According to a recent survey by Archstone Consulting, consumers are expected to spend $25 billion on gift cards this holiday season. Given the current economic downturn, and consumers’ desire for flexible spending options, Archstone predicts pre-paid bank cards will be one of this year’s hottest gifts because recipients can choose to spend the money on “nice to have” items, or if need be, on daily expenses such as gas, groceries or bills.
“Cold hard cash is going to be on a lot of wish lists this year as families find it increasingly difficult to balance holiday spending with paying for essentials,” said Karen Nalven, BBB President. “Pre-paid bank cards can be a great way to give money, but givers and receivers need to pay special attention to the terms and conditions, which can include substantial fees and limitations.”
Not only are pre-paid bank cards a popular holiday gift, they are also a way for people with limited access to credit cards to manage their money—including making it easier to purchase items online. The terms and conditions on these products do vary, so BBB recommends consumers pay special attention to the following details when giving, or receiving, a pre-paid bank card.
Fees, Fees and More Fees
BBB serving Southwest Idaho and Eastern Oregon recently researched a bank card offer and discovered more than 27 different fees ranging from a little under a dollar to almost $20. Fees were attached to contacting customer service, loading more money onto the card, and inactivity. The card even had weekly base fees of $1.95—which ads up to more than $100 a year to use the card. BBB recommends paying close attention to all terms and conditions associated with pre-paid bank cards and is encouraging consumers to ensure they read the fine print and ask about and understand any “hidden” fees.
What if the Bank Goes Bankrupt?
Despite some high-profile failures in recent months, generally bank failures are infrequent, with only 15 banks having gone under so far in 2008. However, for those bank customers, their checking and savings accounts were insured by the FDIC and they didn’t lose all of their deposited money. Unfortunately, the same insurance is not extended to pre-paid cards. The FDIC is currently looking into the prospect of including pre-paid bank cards under the umbrella of protection that covers other bank accounts, but as of now, any money stored on a card is in jeopardy if the bank managing the card goes under.
Protection Question if the Card is Lost or Stolen.

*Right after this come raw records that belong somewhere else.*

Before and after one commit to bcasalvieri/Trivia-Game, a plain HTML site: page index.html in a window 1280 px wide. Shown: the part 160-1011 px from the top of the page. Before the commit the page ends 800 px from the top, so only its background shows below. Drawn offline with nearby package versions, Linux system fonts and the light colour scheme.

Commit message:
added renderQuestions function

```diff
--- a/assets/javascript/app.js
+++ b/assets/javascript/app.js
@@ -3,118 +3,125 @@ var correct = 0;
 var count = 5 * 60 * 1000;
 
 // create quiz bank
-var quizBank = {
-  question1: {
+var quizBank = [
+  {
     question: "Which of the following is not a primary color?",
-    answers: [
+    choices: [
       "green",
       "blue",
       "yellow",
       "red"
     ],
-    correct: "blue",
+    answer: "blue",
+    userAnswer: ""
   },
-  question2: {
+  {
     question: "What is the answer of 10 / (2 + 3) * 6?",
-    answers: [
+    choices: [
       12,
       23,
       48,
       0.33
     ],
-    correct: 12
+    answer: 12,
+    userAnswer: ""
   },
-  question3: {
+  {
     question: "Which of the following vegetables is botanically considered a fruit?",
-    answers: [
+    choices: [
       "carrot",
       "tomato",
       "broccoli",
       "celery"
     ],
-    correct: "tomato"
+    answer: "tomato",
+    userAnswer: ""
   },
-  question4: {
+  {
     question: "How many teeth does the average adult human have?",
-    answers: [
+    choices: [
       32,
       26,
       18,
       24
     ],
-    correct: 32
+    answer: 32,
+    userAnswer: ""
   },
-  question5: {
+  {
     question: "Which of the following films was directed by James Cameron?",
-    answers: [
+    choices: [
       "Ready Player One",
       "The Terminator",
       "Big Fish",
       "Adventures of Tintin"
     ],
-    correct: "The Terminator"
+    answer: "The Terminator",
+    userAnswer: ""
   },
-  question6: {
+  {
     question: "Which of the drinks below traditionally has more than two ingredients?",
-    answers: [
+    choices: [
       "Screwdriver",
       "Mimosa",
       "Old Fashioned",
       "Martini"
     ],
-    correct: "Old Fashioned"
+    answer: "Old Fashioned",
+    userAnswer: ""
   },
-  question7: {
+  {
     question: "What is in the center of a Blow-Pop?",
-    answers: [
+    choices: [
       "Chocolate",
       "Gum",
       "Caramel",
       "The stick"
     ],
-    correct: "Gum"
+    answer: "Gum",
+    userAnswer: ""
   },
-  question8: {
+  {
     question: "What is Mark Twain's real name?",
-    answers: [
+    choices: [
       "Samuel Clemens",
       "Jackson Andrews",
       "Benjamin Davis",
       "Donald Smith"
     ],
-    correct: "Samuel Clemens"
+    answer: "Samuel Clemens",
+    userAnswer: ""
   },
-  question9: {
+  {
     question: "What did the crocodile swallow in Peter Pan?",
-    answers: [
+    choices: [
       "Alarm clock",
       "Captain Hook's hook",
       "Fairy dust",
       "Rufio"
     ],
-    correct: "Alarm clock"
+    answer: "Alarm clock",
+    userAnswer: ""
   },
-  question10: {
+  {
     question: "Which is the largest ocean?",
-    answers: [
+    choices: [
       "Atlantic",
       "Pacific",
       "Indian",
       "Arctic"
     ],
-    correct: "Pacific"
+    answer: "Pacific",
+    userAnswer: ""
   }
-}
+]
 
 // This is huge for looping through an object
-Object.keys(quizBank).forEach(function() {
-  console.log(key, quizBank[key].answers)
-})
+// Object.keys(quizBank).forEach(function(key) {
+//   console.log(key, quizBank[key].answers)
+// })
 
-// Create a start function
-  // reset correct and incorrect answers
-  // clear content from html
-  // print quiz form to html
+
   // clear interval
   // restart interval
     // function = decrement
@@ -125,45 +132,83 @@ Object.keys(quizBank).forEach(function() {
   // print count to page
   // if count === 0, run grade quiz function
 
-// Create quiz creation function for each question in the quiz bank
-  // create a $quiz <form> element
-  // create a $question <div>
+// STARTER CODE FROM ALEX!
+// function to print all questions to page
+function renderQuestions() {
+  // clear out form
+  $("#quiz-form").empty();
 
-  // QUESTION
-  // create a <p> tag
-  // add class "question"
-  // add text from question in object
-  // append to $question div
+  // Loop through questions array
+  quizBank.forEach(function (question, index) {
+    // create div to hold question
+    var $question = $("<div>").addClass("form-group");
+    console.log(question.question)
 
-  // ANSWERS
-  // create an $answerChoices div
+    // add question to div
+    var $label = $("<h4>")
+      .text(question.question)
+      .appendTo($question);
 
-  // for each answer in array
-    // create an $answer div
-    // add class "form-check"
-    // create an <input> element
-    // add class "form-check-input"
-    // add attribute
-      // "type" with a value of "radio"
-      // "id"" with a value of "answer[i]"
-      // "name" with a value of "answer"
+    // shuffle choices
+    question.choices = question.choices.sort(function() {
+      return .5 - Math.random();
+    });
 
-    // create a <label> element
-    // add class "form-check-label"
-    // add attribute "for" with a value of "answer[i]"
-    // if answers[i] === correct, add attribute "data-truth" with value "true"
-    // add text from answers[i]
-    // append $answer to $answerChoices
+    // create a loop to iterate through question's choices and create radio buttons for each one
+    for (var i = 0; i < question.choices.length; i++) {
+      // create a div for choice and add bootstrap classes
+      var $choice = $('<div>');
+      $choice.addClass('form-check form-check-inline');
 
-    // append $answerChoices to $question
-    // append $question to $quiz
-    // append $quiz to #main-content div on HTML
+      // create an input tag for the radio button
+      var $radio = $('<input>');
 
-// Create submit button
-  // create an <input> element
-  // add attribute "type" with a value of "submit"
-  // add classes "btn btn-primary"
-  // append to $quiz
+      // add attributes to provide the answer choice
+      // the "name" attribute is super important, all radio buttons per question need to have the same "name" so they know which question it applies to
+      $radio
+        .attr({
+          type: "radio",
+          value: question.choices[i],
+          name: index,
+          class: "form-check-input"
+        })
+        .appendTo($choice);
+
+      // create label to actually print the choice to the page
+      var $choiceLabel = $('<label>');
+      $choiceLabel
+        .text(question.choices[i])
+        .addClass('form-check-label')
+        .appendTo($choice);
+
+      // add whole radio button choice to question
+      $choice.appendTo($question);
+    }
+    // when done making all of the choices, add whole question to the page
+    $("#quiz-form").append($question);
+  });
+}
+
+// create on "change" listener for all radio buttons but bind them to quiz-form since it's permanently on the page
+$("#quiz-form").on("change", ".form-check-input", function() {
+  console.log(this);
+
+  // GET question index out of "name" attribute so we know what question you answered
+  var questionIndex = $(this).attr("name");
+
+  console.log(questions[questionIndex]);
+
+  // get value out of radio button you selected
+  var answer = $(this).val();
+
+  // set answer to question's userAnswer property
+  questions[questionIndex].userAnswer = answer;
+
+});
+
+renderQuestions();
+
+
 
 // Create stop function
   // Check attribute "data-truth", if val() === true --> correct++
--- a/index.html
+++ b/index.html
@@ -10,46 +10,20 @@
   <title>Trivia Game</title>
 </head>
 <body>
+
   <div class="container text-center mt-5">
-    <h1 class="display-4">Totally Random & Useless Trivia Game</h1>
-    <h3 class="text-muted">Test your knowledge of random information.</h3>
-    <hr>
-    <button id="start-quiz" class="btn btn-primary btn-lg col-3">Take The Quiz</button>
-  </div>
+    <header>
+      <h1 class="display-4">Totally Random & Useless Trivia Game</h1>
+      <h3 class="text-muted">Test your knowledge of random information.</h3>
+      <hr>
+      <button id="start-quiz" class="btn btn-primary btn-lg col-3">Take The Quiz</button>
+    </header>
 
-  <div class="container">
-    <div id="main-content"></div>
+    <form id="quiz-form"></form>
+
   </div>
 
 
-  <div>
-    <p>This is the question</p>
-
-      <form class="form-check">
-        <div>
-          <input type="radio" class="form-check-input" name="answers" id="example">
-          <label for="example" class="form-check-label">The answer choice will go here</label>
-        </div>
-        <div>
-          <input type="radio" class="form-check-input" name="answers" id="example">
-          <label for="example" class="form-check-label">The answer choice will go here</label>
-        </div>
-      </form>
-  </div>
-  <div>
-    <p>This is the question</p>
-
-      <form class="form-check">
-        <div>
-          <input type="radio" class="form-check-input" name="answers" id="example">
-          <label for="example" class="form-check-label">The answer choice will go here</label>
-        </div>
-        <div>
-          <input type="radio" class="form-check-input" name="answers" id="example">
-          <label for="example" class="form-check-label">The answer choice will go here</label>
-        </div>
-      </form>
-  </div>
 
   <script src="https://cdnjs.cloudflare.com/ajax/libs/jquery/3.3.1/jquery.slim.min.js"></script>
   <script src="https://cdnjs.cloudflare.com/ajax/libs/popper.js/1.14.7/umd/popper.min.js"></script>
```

Pre-paid bank cards are often branded by major credit card companies, such as MasterCard or Visa. While credit card companies promise zero or limited liability to card holders if their credit card is stolen or lost, the same protections do not necessarily apply to stored-value cards. Again, BBB recommends paying close attention to the terms and conditions of the card, which should outline the consumer protections allotted to the holder.
Just Like a Credit Card?
In some cases, such as renting a car or reserving a hotel room, a pre-paid bank card might not be accepted. Consumers might also have a hard time using pre-paid cards when paying a deposit for larger purchases.
Some card issuers, but not many, report to a credit bureau, which means that holding a card can potentially have a positive impact on a consumer’s credit score. Because a consumer cannot overdraw on the card or risk not paying a bill on time, there’s no way for a consumer to damage their credit by using a pre-paid bank card either.